Consumer Reports experts suggest tips to securely file taxes online

Posted at 10:37 AM, Mar 10, 2021
and last updated 2021-03-10 11:37:15-05

NASHVILLE, Tenn. (WTVF/CONSUMER REPORTS) — It's tax season. That's right, April 15 is just around the corner and the IRS is already accepting tax returns.

If you haven't started working on your taxes yet, you probably will be soon.

When doing taxes, many people download financial documents and file them electronically. But before you do, you'll want to make sure your technology is up to date and up to the task of keeping your personal information safe and secure.

Matthew Starzec is like 90% of Americans who file their taxes online, either using a professional tax preparer or tax software.

"We’ve been doing our taxes online for the last seven years. It’s easy. It’s convenient," Starzec said.

Paired with direct deposit, electronic filing is the fastest way to get a refund. But is it safe?

"The IRS says all tax prep software will now have multi-factor authentication, which asks users for an extra bit of info to log in, like a code sent to their email,” said Yael Grauer, Consumer Reports security editor.

Because even if someone steals your password, multi-factor authentication, often called two-factor, could still stop them from getting into your account.

But before you even file, Consumer Reports says take a few minutes to make sure your sensitive online accounts and your router are secured using strong passwords.

Consumer Reports suggests using a string of random words, numbers and special characters - something no one could guess. Or, better yet, consider using a password manager so you don’t have to remember all of them.
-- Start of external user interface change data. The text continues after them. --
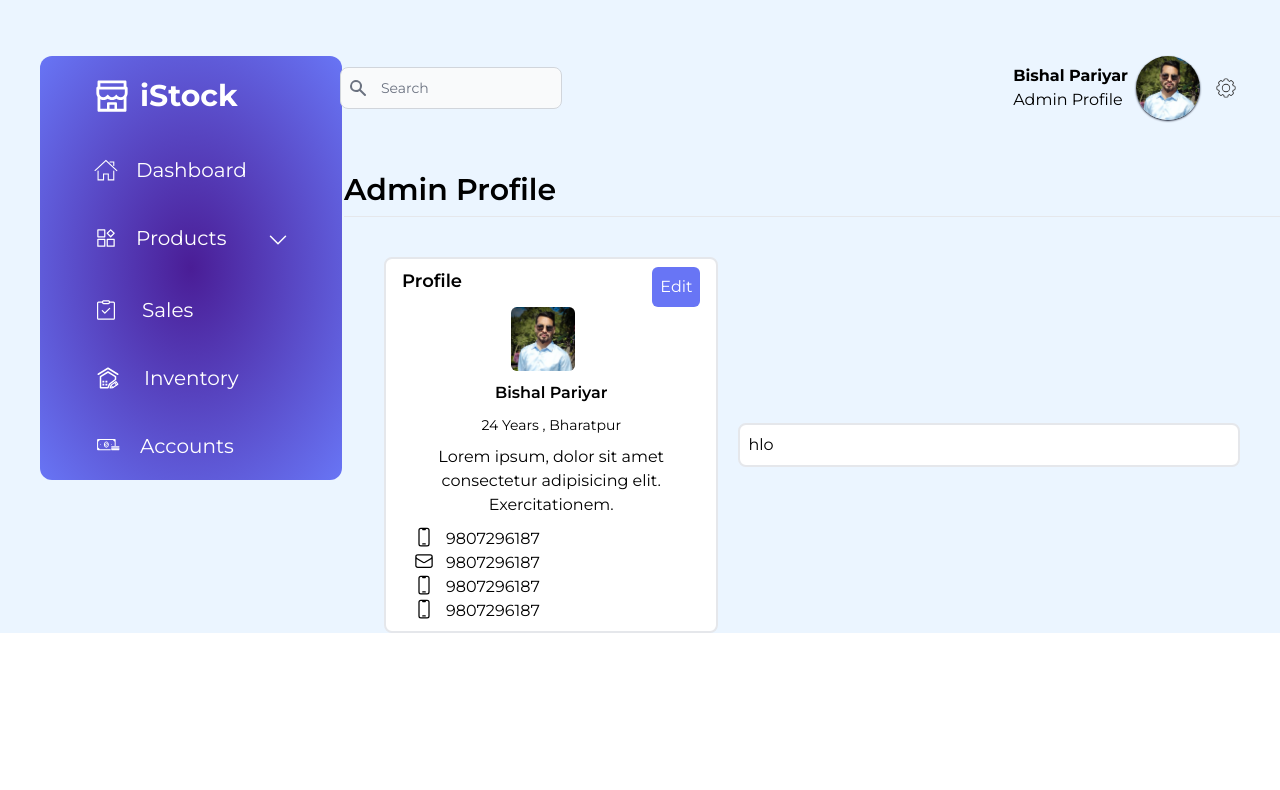
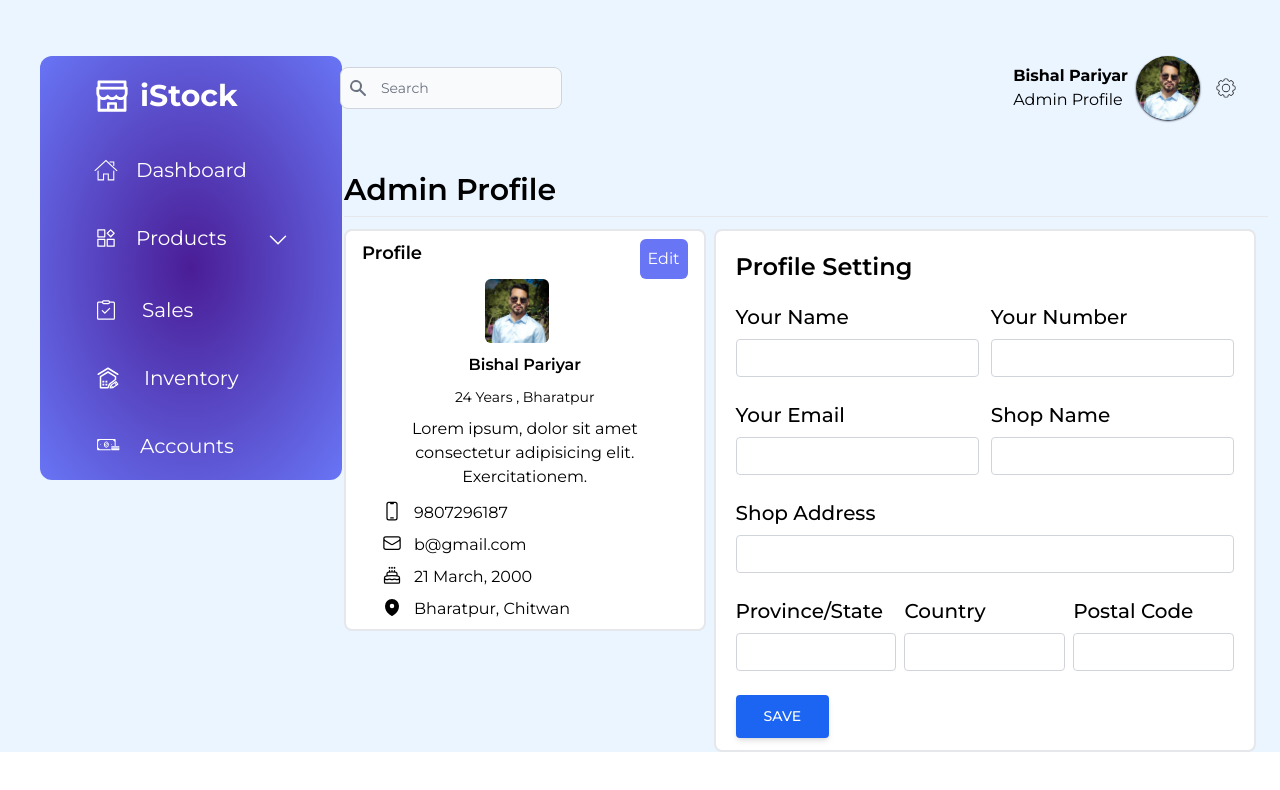
Before and after one commit to isavtars/merostock_, a React (Vite) app in the folder istock/client/: page /dashboard/profile in a window 1280 px wide. Shown: the top 790 px of the page. Built offline with nearby package versions, Linux system fonts and the light colour scheme.

Commit message:
profile page completed

```diff
--- a/istock/client/src/App.jsx
+++ b/istock/client/src/App.jsx
@@ -27,9 +27,9 @@ console.log(user)
           <Route path='/register' element={<Register/>}/>
 
 
-          <Route path='/login' element={user? <Navigate to="/dashboard" replace />:<Login/>}></Route>
+          <Route path='/' element={user? <Navigate to="/dashboard" replace />:<Login/>}></Route>
 
-          <Route path='/dashboard' element={!user? <Navigate to="/login" replace />:<Dashboard />}></Route>
+          <Route path='/dashboard' element={!user? <Navigate to="/" replace />:<Dashboard />}></Route>
 
           <Route path='/dashboard/productdetails' element={!user? <Navigate to="/login" replace />:<ProductDetails />}></Route>
           <Route path='/dashboard/productadd' element={!user? <Navigate to="/login" replace />:<ProductAdd/>}></Route>
@@ -37,16 +37,19 @@ console.log(user)
           <Route path="/dashboard/profile" element={<Profile/>} />
 
 
+
          {
 
           user&&(
           <Route path='/dashboard' element={<Dashboard />}>
           <Route index element={<Dashboard />} />
-          <Route path="profile" element={<Profile/>} />
+
           <Route path="productdetails" element={<ProductDetails />} />
           <Route path="productedit" element={<ProductEdit/>} />
           <Route path="productadd" element={<ProductAdd/>} />
+          {/* <Route path="profile" element={<Profile/>} /> */}
           <Route path="singleproduct" element={<SingleProduct/>} />
+
 
 
 
--- a/istock/client/src/Pages/ProfilePage/Profile.jsx
+++ b/istock/client/src/Pages/ProfilePage/Profile.jsx
@@ -1,7 +1,8 @@
-import React from 'react';
-import LeftPart from '../../components/LeftPart';
-import NavBar from '../../components/NavBar';
-import profile from '../.././assets/profile.jpg'
+import React from "react";
+import LeftPart from "../../components/LeftPart";
+import NavBar from "../../components/NavBar";
+import profile from "../.././assets/profile.jpg";
+import { Link } from "react-router-dom";
 
 const Profile = () => {
   return (
@@ -12,80 +13,235 @@ const Profile = () => {
             <LeftPart />
           </div>
           <div className="xl:w-3/4 mt-5">
-                <div className='mb-8'>
+            <div className="mb-8">
               <NavBar />
             </div>
 
-                <div className='ml-3 lg:ml-6'>
-                  <h1 className='text-3xl  font-semibold mb-2'>Admin Profile</h1>
-                  <hr className='mb-3' />
+            <div className="mx-3 lg:ml-6">
+              <h1 className="text-3xl  font-semibold mb-2">Admin Profile</h1>
+              <hr className="mb-3" />
 
               {/* profile display */}
-                  <div className="flex xl:items-center flex-col lg:flex lg:flex-row lg:justify-between lg:mx-10 lg:mt-3 lg:space-x-5 p-3 lg:p-0 space-y-4">
+              <div className="lg:flex space-y-2 lg:space-y-0 lg:space-x-2 lg:mr-3">
                 {/* left */}
-                  <div className="lg:w-2/4 lg:space-y-2 lg:pt-7">
-                   <div className='border-2 rounded-lg p-2 bg-white cursor-pointer'>
-                    <div className='flex justify-between mx-2'>
-                      <div><h1 className='font-semibold text-lg'>Profile</h1></div>
-                      <div><button className='border-1 rounded-md p-2 bg-indigo-500 text-white'>Edit</button></div>
+                <div className="lg:w-2/4">
+                  <div className="border-2 rounded-lg p-2 bg-white cursor-pointer">
+                    <div className="flex justify-between mx-2">
+                      <div>
+                        <h1 className="font-semibold text-lg">Profile</h1>
                       </div>
-                    <div className='flex flex-col items-center justify-center space-y-2.5'>
+                      <div>
+                        <button className="border-1 rounded-md p-2 bg-indigo-500 text-white">
+                          Edit
+                        </button>
+                      </div>
+                    </div>
+
+                    <div className="flex flex-col items-center justify-center space-y-2.5">
                       <img
                         src={profile}
                         alt="image"
                         className="w-16 h-16 rounded-md mr-4 cursor-pointer object-top object-cover"
                       />
-                      <h1 className='font-semibold'>Bishal Pariyar</h1>
-                      <h6 className='text-sm'>24 Years , Bharatpur</h6>
-                      <p className='text-center mx-2'>Lorem ipsum, dolor sit amet consectetur adipisicing elit. Exercitationem.</p>
-                      <div className='self-start ml-5'>
-                        <div className='flex justify-around space-x-3'>
-                          <div>
-                            <svg xmlns="http://www.w3.org/2000/svg" fill="none" viewBox="0 0 24 24" strokeWidth={1.5} stroke="currentColor" className="w-5 h-5">
-                             <path strokeLinecap="round" strokeLinejoin="round" d="M10.5 1.5H8.25A2.25 2.25 0 006 3.75v16.5a2.25 2.25 0 002.25 2.25h7.5A2.25 2.25 0 0018 20.25V3.75a2.25 2.25 0 00-2.25-2.25H13.5m-3 0V3h3V1.5m-3 0h3m-3 18.75h3" />
+                      <h1 className="font-semibold">Bishal Pariyar</h1>
+                      <h6 className="text-sm">24 Years , Bharatpur</h6>
+                      <p className="text-center mx-2">
+                        Lorem ipsum, dolor sit amet consectetur adipisicing
+                        elit. Exercitationem.
+                      </p>
+                    </div>
+
+                    <div className="mt-3 space-y-2">
+                      <div className="flex justify-start mx-4">
+                        <div className="mx-3">
+                          <svg
+                            xmlns="http://www.w3.org/2000/svg"
+                            fill="none"
+                            viewBox="0 0 24 24"
+                            strokeWidth={1.5}
+                            stroke="currentColor"
+                            className="w-5 h-5"
+                          >
+                            <path
+                              strokeLinecap="round"
+                              strokeLinejoin="round"
+                              d="M10.5 1.5H8.25A2.25 2.25 0 006 3.75v16.5a2.25 2.25 0 002.25 2.25h7.5A2.25 2.25 0 0018 20.25V3.75a2.25 2.25 0 00-2.25-2.25H13.5m-3 0V3h3V1.5m-3 0h3m-3 18.75h3"
+                            />
                           </svg>
                         </div>
                         <div>9807296187</div>
                       </div>
 
-                        <div className='flex justify-around space-x-3'>
-                          <div>
-                          <svg xmlns="http://www.w3.org/2000/svg" fill="none" viewBox="0 0 24 24" strokeWidth={1.5} stroke="currentColor" className="w-5 h-5">
-                              <path strokeLinecap="round" strokeLinejoin="round" d="M21.75 6.75v10.5a2.25 2.25 0 01-2.25 2.25h-15a2.25 2.25 0 01-2.25-2.25V6.75m19.5 0A2.25 2.25 0 0019.5 4.5h-15a2.25 2.25 0 00-2.25 2.25m19.5 0v.243a2.25 2.25 0 01-1.07 1.916l-7.5 4.615a2.25 2.25 0 01-2.36 0L3.32 8.91a2.25 2.25 0 01-1.07-1.916V6.75" />
+                      <div className="flex justify-start mx-4">
+                        <div className="mx-3">
+                          <svg
+                            xmlns="http://www.w3.org/2000/svg"
+                            fill="none"
+                            viewBox="0 0 24 24"
+                            strokeWidth={1.5}
+                            stroke="currentColor"
+                            className="w-5 h-5"
+                          >
+                            <path
+                              strokeLinecap="round"
+                              strokeLinejoin="round"
+                              d="M21.75 6.75v10.5a2.25 2.25 0 01-2.25 2.25h-15a2.25 2.25 0 01-2.25-2.25V6.75m19.5 0A2.25 2.25 0 0019.5 4.5h-15a2.25 2.25 0 00-2.25 2.25m19.5 0v.243a2.25 2.25 0 01-1.07 1.916l-7.5 4.615a2.25 2.25 0 01-2.36 0L3.32 8.91a2.25 2.25 0 01-1.07-1.916V6.75"
+                            />
                           </svg>
-
                         </div>
-                          <div>9807296187</div>
+                        <div>b@gmail.com</div>
                       </div>
 
-                        <div className='flex justify-around space-x-3'>
-                          <div>
-                            <svg xmlns="http://www.w3.org/2000/svg" fill="none" viewBox="0 0 24 24" strokeWidth={1.5} stroke="currentColor" className="w-5 h-5">
-                             <path strokeLinecap="round" strokeLinejoin="round" d="M10.5 1.5H8.25A2.25 2.25 0 006 3.75v16.5a2.25 2.25 0 002.25 2.25h7.5A2.25 2.25 0 0018 20.25V3.75a2.25 2.25 0 00-2.25-2.25H13.5m-3 0V3h3V1.5m-3 0h3m-3 18.75h3" />
+                      <div className="flex justify-start mx-4">
+                        <div className="mx-3">
+                          <svg
+                            xmlns="http://www.w3.org/2000/svg"
+                            fill="none"
+                            viewBox="0 0 24 24"
+                            strokeWidth={1.5}
+                            stroke="currentColor"
+                            className="w-5 h-5"
+                          >
+                            <path
+                              strokeLinecap="round"
+                              strokeLinejoin="round"
+                              d="M12 8.25v-1.5m0 1.5c-1.355 0-2.697.056-4.024.166C6.845 8.51 6 9.473 6 10.608v2.513m6-4.87c1.355 0 2.697.055 4.024.165C17.155 8.51 18 9.473 18 10.608v2.513m-3-4.87v-1.5m-6 1.5v-1.5m12 9.75l-1.5.75a3.354 3.354 0 01-3 0 3.354 3.354 0 00-3 0 3.354 3.354 0 01-3 0 3.354 3.354 0 00-3 0 3.354 3.354 0 01-3 0L3 16.5m15-3.38a48.474 48.474 0 00-6-.37c-2.032 0-4.034.125-6 .37m12 0c.39.049.777.102 1.163.16 1.07.16 1.837 1.094 1.837 2.175v5.17c0 .62-.504 1.124-1.125 1.124H4.125A1.125 1.125 0 013 20.625v-5.17c0-1.08.768-2.014 1.837-2.174A47.78 47.78 0 016 13.12M12.265 3.11a.375.375 0 11-.53 0L12 2.845l.265.265zm-3 0a.375.375 0 11-.53 0L9 2.845l.265.265zm6 0a.375.375 0 11-.53 0L15 2.845l.265.265z"
+                            />
                           </svg>
                         </div>
-                          <div>9807296187</div>
+                        <div>21 March, 2000</div>
                       </div>
 
-                        <div className='flex justify-around space-x-3'>
-                          <div>
-                            <svg xmlns="http://www.w3.org/2000/svg" fill="none" viewBox="0 0 24 24" strokeWidth={1.5} stroke="currentColor" className="w-5 h-5">
-                             <path strokeLinecap="round" strokeLinejoin="round" d="M10.5 1.5H8.25A2.25 2.25 0 006 3.75v16.5a2.25 2.25 0 002.25 2.25h7.5A2.25 2.25 0 0018 20.25V3.75a2.25 2.25 0 00-2.25-2.25H13.5m-3 0V3h3V1.5m-3 0h3m-3 18.75h3" />
+                      <div className="flex justify-start mx-4">
+                        <div className="mx-3">
+                          <svg
+                            xmlns="http://www.w3.org/2000/svg"
+                            viewBox="0 0 20 20"
+                            fill="currentColor"
+                            className="w-5 h-5"
+                          >
+                            <path
+                              fillRule="evenodd"
+                              d="M9.69 18.933l.003.001C9.89 19.02 10 19 10 19s.11.02.308-.066l.002-.001.006-.003.018-.008a5.741 5.741 0 00.281-.14c.186-.096.446-.24.757-.433.62-.384 1.445-.966 2.274-1.765C15.302 14.988 17 12.493 17 9A7 7 0 103 9c0 3.492 1.698 5.988 3.355 7.584a13.731 13.731 0 002.273 1.765 11.842 11.842 0 00.976.544l.062.029.018.008.006.003zM10 11.25a2.25 2.25 0 100-4.5 2.25 2.25 0 000 4.5z"
+                              clipRule="evenodd"
+                            />
                           </svg>
                         </div>
-                          <div>9807296187</div>
+                        <div>Bharatpur, Chitwan</div>
                       </div>
-
-                      </div>
-
                     </div>
                   </div>
                 </div>
 
                 {/* Right */}
-                  <div className="lg:w-3/4 lg:space-y-2 lg:pt-3">
-                  <div className='border-2 rounded-lg p-2 bg-white cursor-pointer'>
-                    hlo
+                <div className="lg:w-3/4">
+                  <div className="border-2 rounded-lg p-3 lg:px-5 bg-white cursor-pointer">
+                    <form>
+                      <div className="my-2 mb-5">
+                        <p className="text-2xl mb-0 mr-4 font-semibold">
+                          Profile Setting
+                        </p>
+                      </div>
+                      <div className="lg:flex lg:justify-between lg:space-x-3">
+                      {/* Name field */}
+                      <div className="mb-6">
+                        <label htmlFor="" className="font-medium text-xl">Your Name</label>
+                        <input
+                          name="name"
+                          type="text"
+                          className="mt-2 form-control block w-full px-4 py-1 text-xl font-normal text-gray-700 bg-white bg-clip-padding border border-solid border-gray-300 rounded transition ease-in-out m-0 focus:text-gray-700 focus:bg-white focus:border-blue-600 focus:outline-none"
+                          placeholder=""
+                        />
+                      </div>
+                      {/* Number field */}
+                      <div className="mb-6">
+                        <label htmlFor="" className="font-medium text-xl">Your Number</label>
+                        <input
+                          name="name"
+                          type="text"
+                          className="mt-2 form-control block w-full px-4 py-1 text-xl font-normal text-gray-700 bg-white bg-clip-padding border border-solid border-gray-300 rounded transition ease-in-out m-0 focus:text-gray-700 focus:bg-white focus:border-blue-600 focus:outline-none"
+                          placeholder=""
+                        />
+                      </div>
+                      </div>
+
+                      <div className="lg:flex lg:justify-between lg:space-x-3">
+                      {/* Email field */}
+                      <div className="mb-6">
+                        <label htmlFor="" className="font-medium text-xl">Your Email</label>
+                        <input
+                          name="name"
+                          type="email"
+                          className="mt-2 form-control block w-full px-4 py-1 text-xl font-normal text-gray-700 bg-white bg-clip-padding border border-solid border-gray-300 rounded transition ease-in-out m-0 focus:text-gray-700 focus:bg-white focus:border-blue-600 focus:outline-none"
+                          placeholder=""
+                        />
+                      </div>
+                      {/* Shop Name field */}
+                      <div className="mb-6">
+                        <label htmlFor="" className="font-medium text-xl">Shop Name</label>
+                        <input
+                          name="name"
+                          type="text"
+                          className="mt-2 form-control block w-full px-4 py-1 text-xl font-normal text-gray-700 bg-white bg-clip-padding border border-solid border-gray-300 rounded transition ease-in-out m-0 focus:text-gray-700 focus:bg-white focus:border-blue-600 focus:outline-none"
+                          placeholder=""
+                        />
+                      </div>
+                      </div>
+                      {/* address */}
+                      <div className="mb-6">
+                        <label htmlFor="" className="font-medium text-xl">Shop Address</label>
+                        <input
+                          name="name"
+                          type="text"
+                          className="mt-2 form-control block w-full px-4 py-1 text-xl font-normal text-gray-700 bg-white bg-clip-padding border border-solid border-gray-300 rounded transition ease-in-out m-0 focus:text-gray-700 focus:bg-white focus:border-blue-600 focus:outline-none"
+                          placeholder=""
+                        />
+                      </div>
+
+                      <div className="grid lg:grid-cols-3 lg:gap-x-2">
+                      {/* state */}
+                      <div className="mb-6">
+                        <label htmlFor="" className="font-medium text-xl">Province/State</label>
+                        <input
+                          name="name"
+                          type="text"
+                          className="mt-2 form-control block w-full px-4 py-1 text-xl font-normal text-gray-700 bg-white bg-clip-padding border border-solid border-gray-300 rounded transition ease-in-out m-0 focus:text-gray-700 focus:bg-white focus:border-blue-600 focus:outline-none"
+                          placeholder=""
+                        />
+                      </div>
+                      {/* country */}
+                      <div className="mb-6">
+                        <label htmlFor="" className="font-medium text-xl">Country</label>
+                        <input
+                          name="name"
+                          type="text"
+                          className="mt-2 form-control block w-full px-4 py-1 text-xl font-normal text-gray-700 bg-white bg-clip-padding border border-solid border-gray-300 rounded transition ease-in-out m-0 focus:text-gray-700 focus:bg-white focus:border-blue-600 focus:outline-none"
+                          placeholder=""
+                        />
+                      </div>
+                      {/* postal code  */}
+                      <div className="mb-6">
+                        <label htmlFor="" className="font-medium text-xl">Postal Code</label>
+                        <input
+                          name="name"
+                          type="text"
+                          className="mt-2 form-control block w-full px-4 py-1 text-xl font-normal text-gray-700 bg-white bg-clip-padding border border-solid border-gray-300 rounded transition ease-in-out m-0 focus:text-gray-700 focus:bg-white focus:border-blue-600 focus:outline-none"
+                          placeholder=""
+                        />
+                      </div>
+                      </div>
+                    {/* save button */}
+                      <div className="lg:text-left">
+                        <button
+                          type="submit"
+                          className="inline-block px-7 py-3 bg-blue-600 text-white font-medium text-sm leading-snug uppercase        rounded shadow-md hover:bg-blue-700 hover:shadow-lg focus:bg-blue-700 focus:shadow-lg           focus:outline-none focus:ring-0 active:bg-blue-800 active:shadow-lg transition duration-150            ease-in-out"
+                        >
+                          Save
+                        </button>
+
+                      </div>
+
+                    </form>
                   </div>
                 </div>
               </div>
--- a/istock/client/src/components/Dashboard.jsx
+++ b/istock/client/src/components/Dashboard.jsx
@@ -1,4 +1,5 @@
 import LeftPart from "./LeftPart";
+import Mobilesdn from "./Mobilesdn";
 import RightPart from "./RightPart";
 const Dashboard = () => {
   return (
@@ -7,9 +8,11 @@ const Dashboard = () => {
     {/* Responsive Dashboard */}
     <div className="bg-[#EBF5FF] -mt-10 pt-5">
         <div className="xl:flex xl:justify-between">
+          {/* left side bar for web*/}
             <div className="xl:w-1/4 hidden xl:block mt-5">
                 <LeftPart />
             </div>
+
             <div className="xl:w-3/4">
                 <div>
                 <RightPart />
--- /dev/null
+++ b/istock/client/src/components/Mobilesdn.jsx
@@ -0,0 +1,14 @@
+import React from 'react'
+
+const Mobilesdn = () => {
+  return (
+    <div className='eee h-full w-42 bg-green-600'>Mobilesdn
+
+        <h1>
+                 <span>this is mobile side bar</span>
+        </h1>
+    </div>
+  )
+}
+
+export default Mobilesdn
```
Lines whose indentation alone changed are shown as unchanged.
“Our top-rated password manager is 1Password. It’s the only one we tested to earn top marks for data privacy, data security, and usability,” Grauer said.

You can also protect your personal tax information by simply looking for the "HTTPS" or a little lock at the beginning of the web address. Otherwise, it could be a fraudulent site.

"Sites with HTTPS use encryption to prevent any information you exchange from being spied on or changed while it’s traveling across the internet," Grauer said.

Newer iPhones and Android phones come with encryption already enabled. It’s also available for Mac and Windows computers, you may just need to enable it in the security settings. So if either is lost or stolen - your personal data can’t be accessed.